Gleiser, Marcelo. 2005. The Dancing Universe: From Creation Myths to the Big Bang. Dartmouth: College Press.
Haraway, Donna. 2000. A Cyborg Manifesto: Science, Technology and Socialist-Feminism in the Late Twentieth Century. In The Cybercultures Reader. Edited by David Bell and Barbara M. Kennedy. London, New York: Routledge.
Hefner, Philip. 1993. The Human Factor: Evolution, Culture and Religion. Minneapolis: Fortress Press.
Hefner, Philip. 2006. Spiritual Transformation and Healing: Anthropological, Theological, Neuroscientific, and Clinical Perspectives. Edited by Joan Koss-Chioino and Philip Hefner. Oxford, UK: Altamira Press.
Hefner, Philip. 2004. “The Created Co-Creator Meets Cyborg,” accessed February 6, 2020, http://www.metanexus.net/essay/created-co-creator-meets-cyborg.
Hefner, Philip. 1984. “The Doctrine of Creation.” In Christian Dogmatics; The Creation. Edited by Carl E. Braaten and Robert W. Jenson. Philadelphia: Fortress Press.
Kull, Anne. 2000. “A Theology of Technonature Based on Donna Haraway and Paul Tillich.” PhD diss., University of Chicago.
Kull, Anne. 2016. “Cyborg and Religious? Technonature and Technoculture.” Scientia et Fides 4: 295–311.
Lenski Richard E. 2012. “Evolution in Action A 50,000-Generation Salute to Charles Darwin.” In Microbes and Evolution: The World That Darwin Never Saw. Edited by Maloy, S. R., & Kolter, R. Washington, DC: ASM Press.
Lipowicz, Markus. 2009. “Overcoming Transhumanism: Education or Enhancement towards the Overhuman?” Journal of Philosophy of Education 53: 200–214.
Tielhard, Pierre de Chardin. 1959. The Phenomenon of Man. Translated by Bernard Wall. France: William Collins.
Tielhard, Pierre de Chardin. 1968. The Future of Man. Translated by Norman Denny. New York: Harper & Row.
Torrance, Thomas F. 1969. Theological Science. London: Oxford University Press.
Wellum, Stephen J. 2009. “The Urgent Need for a Theological Anthropology Today.” The Southern Baptist Journal of Theology 13: 2–3.

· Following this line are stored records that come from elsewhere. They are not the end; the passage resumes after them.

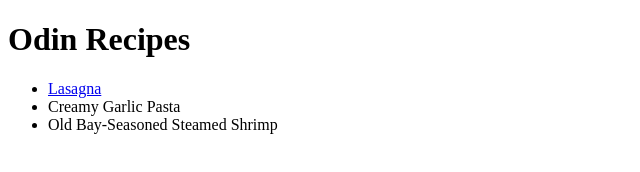
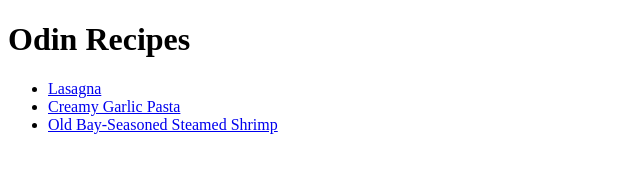
Before and after one commit to 27moon/odin-recipes, a plain HTML site: page index.html in a window 1280 px wide. Shown: the whole page, without its empty margins (0-640 px from the left). Drawn offline with Linux system fonts and the light colour scheme.

Commit message:
Edit index.html file

```diff
--- a/index.html
+++ b/index.html
@@ -10,8 +10,8 @@
     <h1>Odin Recipes</h1>
     <ul>
     <li><a href="recipes/lasagna.html">Lasagna</a></li>
-    <li><a href="recipes/pasta.html"></a>Creamy Garlic Pasta</li>
-    <li><a href="recipes/shrimp.html"></a>Old Bay-Seasoned Steamed Shrimp</li>
+    <li><a href="recipes/pasta.html">Creamy Garlic Pasta</a></li>
+    <li><a href="recipes/shrimp.html">Old Bay-Seasoned Steamed Shrimp</a></li>
     </ul>
 </body>
 </html>
```
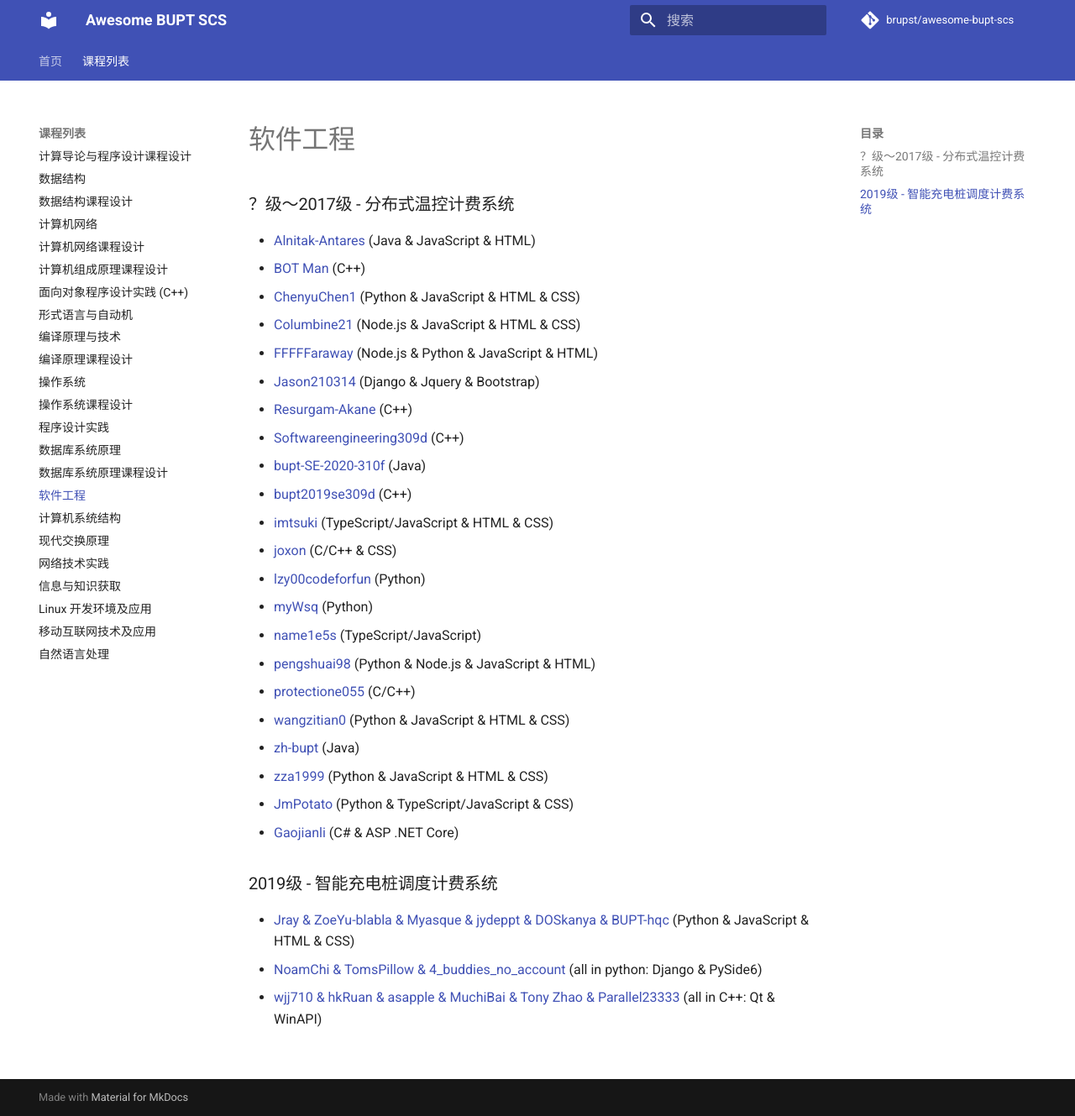
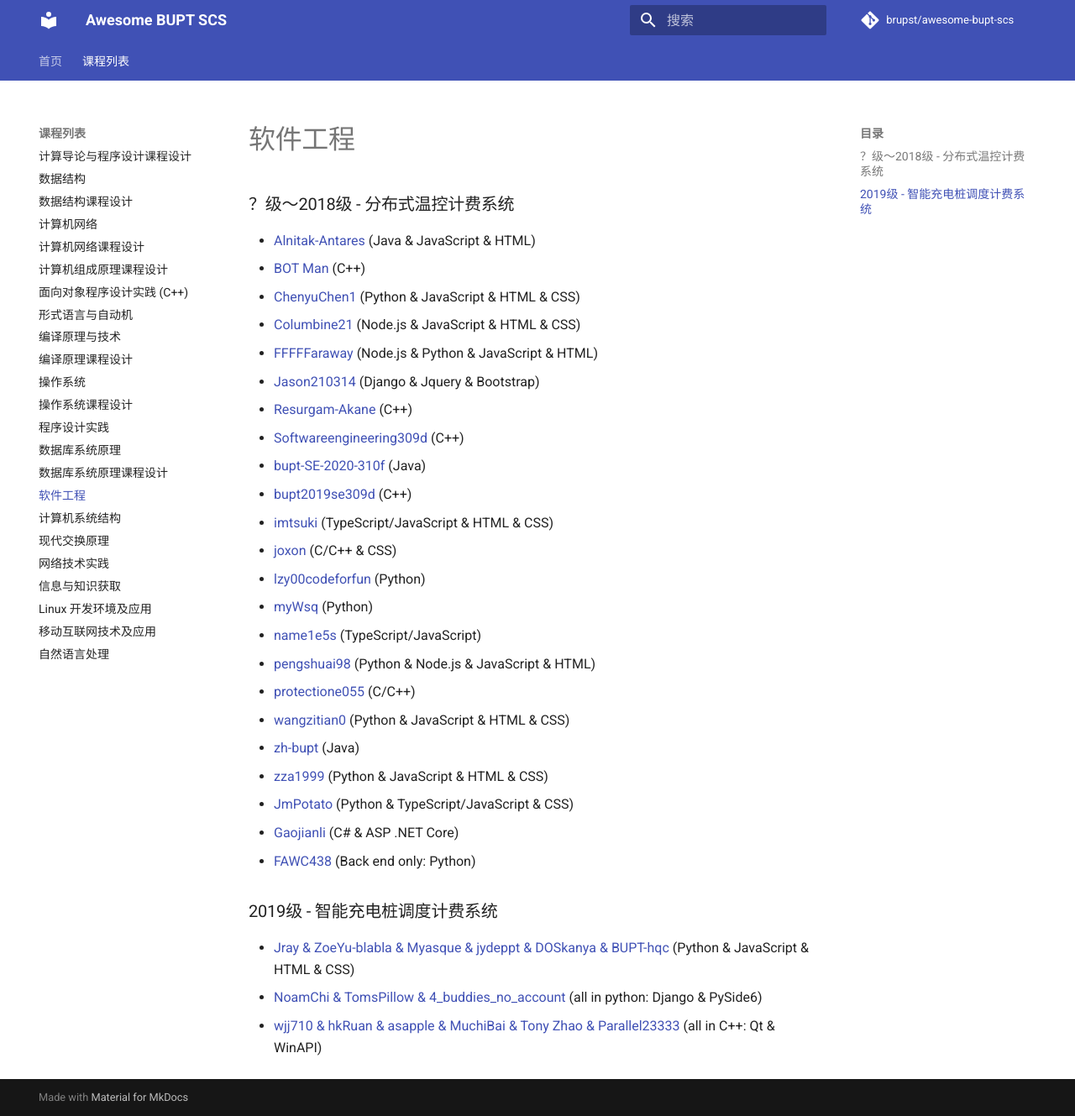
Before and after one commit to brupst/awesome-bupt-scs, an MkDocs documentation site: the page built from projects/Software-Engineering.md, in a window 1280 px wide and 1329 px high. Shown: the whole window at 84% size. Built offline with MkDocs 1.6.1 and Material for MkDocs 9.7.7, drawn with Linux system fonts in a browser that asks for light colours; comment, search, counter and statistics services are not loaded.

Commit message:
提交修改 (#64)

```diff
--- a/projects/Software-Engineering.md
+++ b/projects/Software-Engineering.md
@@ -1,6 +1,6 @@
 # 软件工程
 
-### ？级～2017级 - 分布式温控计费系统
+### ？级～2018级 - 分布式温控计费系统
 
 * [Alnitak-Antares](https://github.com/Alnitak-Antares/distributed-ac-system) (Java & JavaScript & HTML)
 * [BOT Man](https://github.com/BOT-Man-JL/BUPT-Projects/tree/master/3-2-Software-Engineering) (C++)
@@ -24,6 +24,7 @@
 * [zza1999](https://github.com/zza1999/Software-Engineering) (Python & JavaScript & HTML & CSS)
 * [JmPotato](https://github.com/JmPotato/DCTCS) (Python & TypeScript/JavaScript & CSS)
 * [Gaojianli](https://github.com/Gaojianli/software-engineering-web-backend/) (C# & ASP .NET Core)
+* [FAWC438](https://github.com/FAWC438/Hotel-Air-Conditioning-Dispatching-System) (Back end only: Python)
 
 ### 2019级 - 智能充电桩调度计费系统
 
```
Also changed, not shown: README.md (+1 -0 lines), projects/Advanced-Labs-in-Operating-Systems.md (+4 -0 lines), projects/Computer-Organization.md (+1 -0 lines), projects/Introduction-to-Computing-and-Foundation-of-Programming.md (+1 -0 lines), projects/Java.md (added, +5 -0 lines), projects/Project-Laboratory-Algorithms-and-Data-Structures.md (+1 -1 lines).
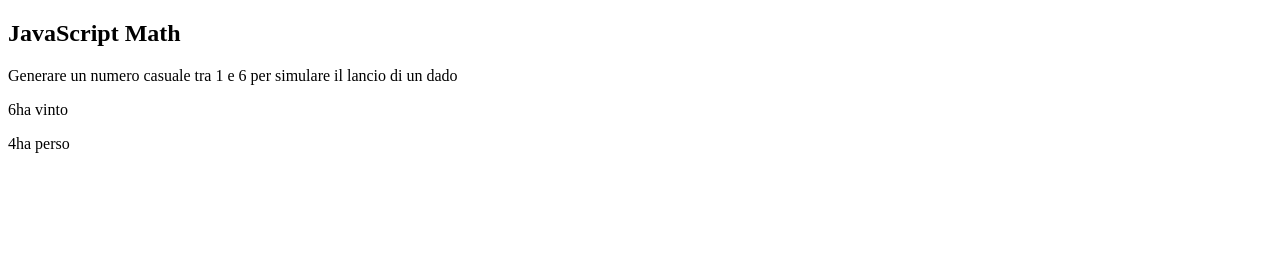
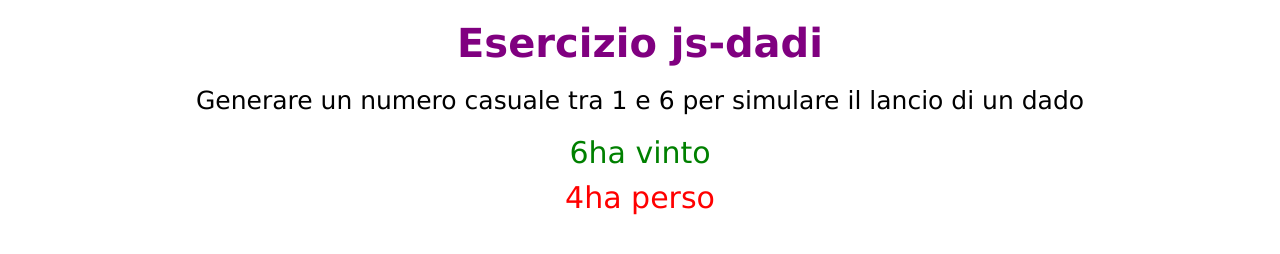
Before and after one commit to AlbaDeBiase/js-dadi, a plain HTML site: page index.html in a window 1280 px wide. Drawn offline with Linux system fonts and the light colour scheme.

Commit message:
colorato

```diff
--- a/index.html
+++ b/index.html
@@ -1,11 +1,16 @@
 <!DOCTYPE html>
 <html>
+<head>
+    <link rel="stylesheet" href="style.css">
+</head>
 <body>
 
-<h2>JavaScript Math</h2>
+<h2>Esercizio js-dadi</h2>
 
-<p>Generare un numero casuale tra 1 e 6 per simulare il lancio di un dado </p>
+<p id="traccia-es">Generare un numero casuale tra 1 e 6 per simulare il lancio di un dado </p>
 
+<p id="giocata1"></p>
+<p id="giocata2"></p>
 <p id="giocata1"></p>
 <p id="giocata2"></p>
 
--- /dev/null
+++ b/style.css
@@ -0,0 +1,31 @@
+*{
+margin: 0;
+padding:0;
+box-sizing: border-box;
+}
+
+body{
+font-family: verdana;
+text-align: center;
+padding: 10px 0;
+}
+h2{
+font-size: 40px;
+padding: 10px 0;
+color: purple;
+}
+
+#traccia-es{
+font-size: 25px;
+padding: 10px 0;
+}
+#giocata1 {
+font-size: 30px;
+color:green;
+padding: 10px 0;
+}
+
+#giocata2{
+font-size: 30px;
+color: red;
+}
```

Westhelle, Vítor. 2004. “The Poet, The Practitioner, and the beholder: Remarks on Philip Hefner’s Created Co-Creator.” Zygon 39: 747–754.
Yecla, Gem. 2019. “Co-Creation Spirituality Participating in God’s Ongoing Work of Crea-tion through Spiritual Direction and the Spiritual Exercises.” The Way 58: 7–18.
How to Cite
CC BY ND 4.0. The Creator/Contributor is the Licensor, who grants the Licensee a non-exclusive license to use the Work on the fields indicated in the License Agreement.
- The Licensor grants the Licensee a non-exclusive license to use the Work/related rights item specified in § 1 within the following fields: a) recording of Work/related rights item; b) reproduction (multiplication) of Work/related rights item in print and digital technology (e-book, audiobook); c) placing the copies of the multiplied Work/related rights item on the market; d) entering the Work/related rights item to computer memory; e) distribution of the work in electronic version in the open access form on the basis of Creative Commons license (CC BY-ND 3.0) via the digital platform of the Nicolaus Copernicus University Press and file repository of the Nicolaus Copernicus University.
- Usage of the recorded Work by the Licensee within the above fields is not restricted by time, numbers or territory.
- The Licensor grants the license for the Work/related rights item to the Licensee free of charge and for an unspecified period of time.
FULL TEXT License Agreement
Number of views and downloads: 20
Number of citations: 0